a man who has so entered may, at the age
of thirty-eight, while still young, retire,
having earned a pension of eighteen or nineteen
pounds a year for life, in aid of whatever
else he may do for his living, and with his
head well stored, not only by experience, but,
if it has so pleased him, by book-knowledge;
for, the man of war's man has always on
board the use of a library and a school-

In addition to the certain prospect of a
pension, the seaman in the navy who
distinguishes himself by good conduct earns
badges which add from half-a-crown to nearly
eight shillings a month to his pay; he has
also fair hope of promotion, should he
deserve it, at least up to the rank of a chief
petty officer. In case of war, his share of
prize-money will be in future larger than it
has hitherto been; the claims of the seaman
being now, in that respect, more justly
acknowledged. The merchant-seaman enjoys
none of these advantages. He has no pension
in prospect; by paying a shilling a week to
his fund, he has nothing more to hope for, than
three pounds eight shillings a year, when he
is a worn-out man, or when he has passed
the age of sixty.

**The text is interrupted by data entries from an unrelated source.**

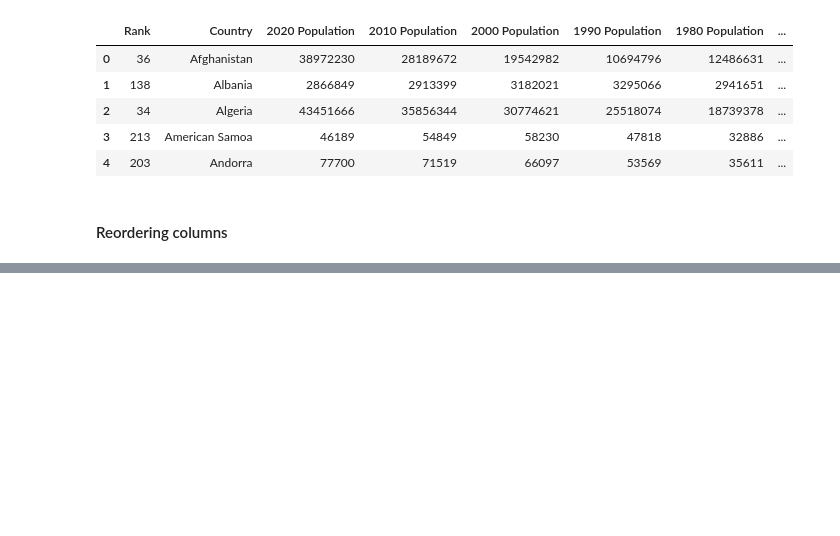
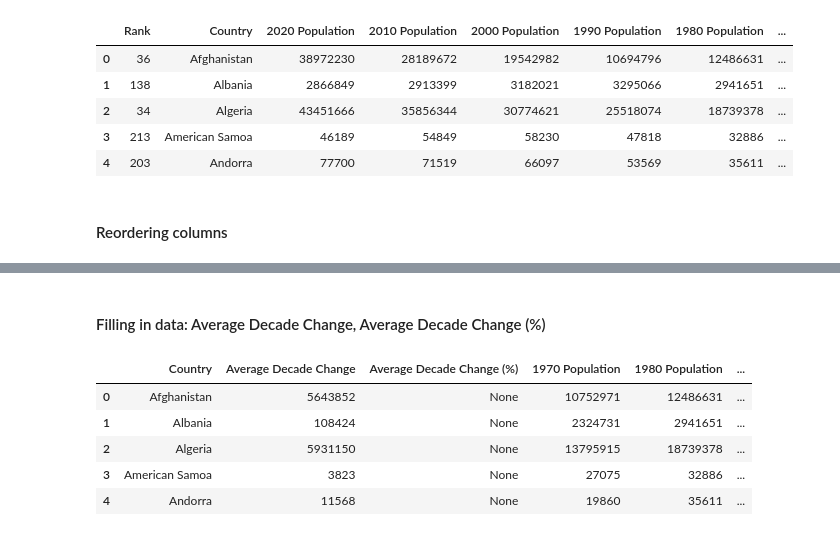
Before and after one commit to 99btyler/global-population-dataset-dashboard, a Jupyter notebook: src/data-cleaning.ipynb, the cells around one changed output, grey strips where cells are left out. Saved outputs shown, nothing was run; the diff lists cells and outputs as text; code cells hidden in the pictures; blank space fills up the shorter version.

```diff
--- a/src/data-cleaning.ipynb
+++ b/src/data-cleaning.ipynb
@@ -170,0 +193,22 @@ df.head()
+# %% [markdown]
+#### Filling in data: Average Decade Change, Average Decade Change (%)
+# %%
+decades = [
+    "1970 Population",
+    "1980 Population",
+    "1990 Population",
+    "2000 Population",
+    "2010 Population",
+    "2020 Population"
+]
+# %%
+df["Average Decade Change"] = df[decades].diff(axis=1).mean(axis=1).round().astype(int)
+
+df.head()
+# %% [output]
+|  | Country | Average Decade Change | Average Decade Change (%) | 1970 Population | 1980 Population | ... |
+| 0 | Afghanistan | 5643852 | None | 10752971 | 12486631 | ... |
+| 1 | Albania | 108424 | None | 2324731 | 2941651 | ... |
+| 2 | Algeria | 5931150 | None | 13795915 | 18739378 | ... |
+| 3 | American Samoa | 3823 | None | 27075 | 32886 | ... |
+| 4 | Andorra | 11568 | None | 19860 | 35611 | ... |
```
Also changed, not shown: parts of 17 cells of this notebook.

Such being the facts, it is impossible to
suppose that any difficulty will be felt in
obtaining sailors for the service of the country.
Experience has proved the wisdom of these
salutary changes. No difficulty is felt. There
will be no future need for the power of
impressment. It is dead; we demand for it
that it be buriedand speedily.

                         DIED IN INDIA.

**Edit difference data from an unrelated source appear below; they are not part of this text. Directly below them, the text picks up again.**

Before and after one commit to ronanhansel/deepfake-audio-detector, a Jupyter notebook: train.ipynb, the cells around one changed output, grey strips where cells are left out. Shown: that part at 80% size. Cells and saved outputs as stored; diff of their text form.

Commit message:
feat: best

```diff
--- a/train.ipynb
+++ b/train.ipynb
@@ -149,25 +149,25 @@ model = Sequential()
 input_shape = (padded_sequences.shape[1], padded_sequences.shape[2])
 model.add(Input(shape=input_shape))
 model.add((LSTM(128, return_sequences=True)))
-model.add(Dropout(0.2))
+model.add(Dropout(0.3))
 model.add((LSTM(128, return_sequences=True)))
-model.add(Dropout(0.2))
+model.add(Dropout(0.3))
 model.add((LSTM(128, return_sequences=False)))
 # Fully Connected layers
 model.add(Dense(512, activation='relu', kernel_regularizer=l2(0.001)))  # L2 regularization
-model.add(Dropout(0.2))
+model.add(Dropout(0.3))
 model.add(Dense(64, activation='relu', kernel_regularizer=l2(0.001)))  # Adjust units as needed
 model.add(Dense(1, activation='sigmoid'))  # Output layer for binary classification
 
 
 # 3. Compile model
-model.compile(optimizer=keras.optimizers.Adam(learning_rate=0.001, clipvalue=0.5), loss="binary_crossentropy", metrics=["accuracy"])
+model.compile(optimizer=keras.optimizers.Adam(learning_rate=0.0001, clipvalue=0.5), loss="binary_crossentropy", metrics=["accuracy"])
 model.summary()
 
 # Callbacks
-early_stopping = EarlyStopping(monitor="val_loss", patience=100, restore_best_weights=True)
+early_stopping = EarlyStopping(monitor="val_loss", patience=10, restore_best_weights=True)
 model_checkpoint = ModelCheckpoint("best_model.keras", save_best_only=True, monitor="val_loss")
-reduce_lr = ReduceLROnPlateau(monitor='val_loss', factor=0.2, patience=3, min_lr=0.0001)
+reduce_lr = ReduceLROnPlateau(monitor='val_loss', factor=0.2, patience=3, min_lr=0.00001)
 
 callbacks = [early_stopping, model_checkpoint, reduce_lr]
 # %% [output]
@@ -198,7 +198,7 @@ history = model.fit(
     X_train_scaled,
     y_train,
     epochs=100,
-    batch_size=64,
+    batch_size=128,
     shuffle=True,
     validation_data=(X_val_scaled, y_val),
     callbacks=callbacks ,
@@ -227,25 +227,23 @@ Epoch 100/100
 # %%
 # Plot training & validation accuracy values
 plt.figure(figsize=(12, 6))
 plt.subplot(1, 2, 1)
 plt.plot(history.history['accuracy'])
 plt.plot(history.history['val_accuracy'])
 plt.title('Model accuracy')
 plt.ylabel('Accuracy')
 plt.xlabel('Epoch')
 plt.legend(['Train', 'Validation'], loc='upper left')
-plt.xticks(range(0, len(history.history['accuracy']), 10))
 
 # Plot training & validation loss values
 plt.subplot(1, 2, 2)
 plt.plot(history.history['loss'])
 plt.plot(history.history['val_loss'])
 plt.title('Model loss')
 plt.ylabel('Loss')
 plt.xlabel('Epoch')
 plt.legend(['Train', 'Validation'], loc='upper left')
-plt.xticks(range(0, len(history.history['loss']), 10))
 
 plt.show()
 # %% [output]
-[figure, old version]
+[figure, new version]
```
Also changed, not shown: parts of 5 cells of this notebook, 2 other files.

WEEP not, O friends, weep not that she has faded;
    One tender flower beneath a burning sky;
Weep not that death her loveliness has shaded;
    Perchance she found it easier to die
Than to live on in a strange alien land,
A tender link snapped from her household band.

Perchance her loving heart, in that far dwelling,
    Drooped for the gentle sunshine of her home;
And through her breast, with every fevered swelling,
    Some sorrowing memory of the past would come:
And, when life's shadow deepened o'er her way,
She pined in vain for loved ones far away.

Therefore, kind Death, for very love and pity,
   First chilled her throbbing brow with his cold hand;
Then led her gently through his silent city
   On to the portals of a radiant land;
Watched while the angels twined her fadeless wreath,
Then left her.—It was not thy shore, O Death!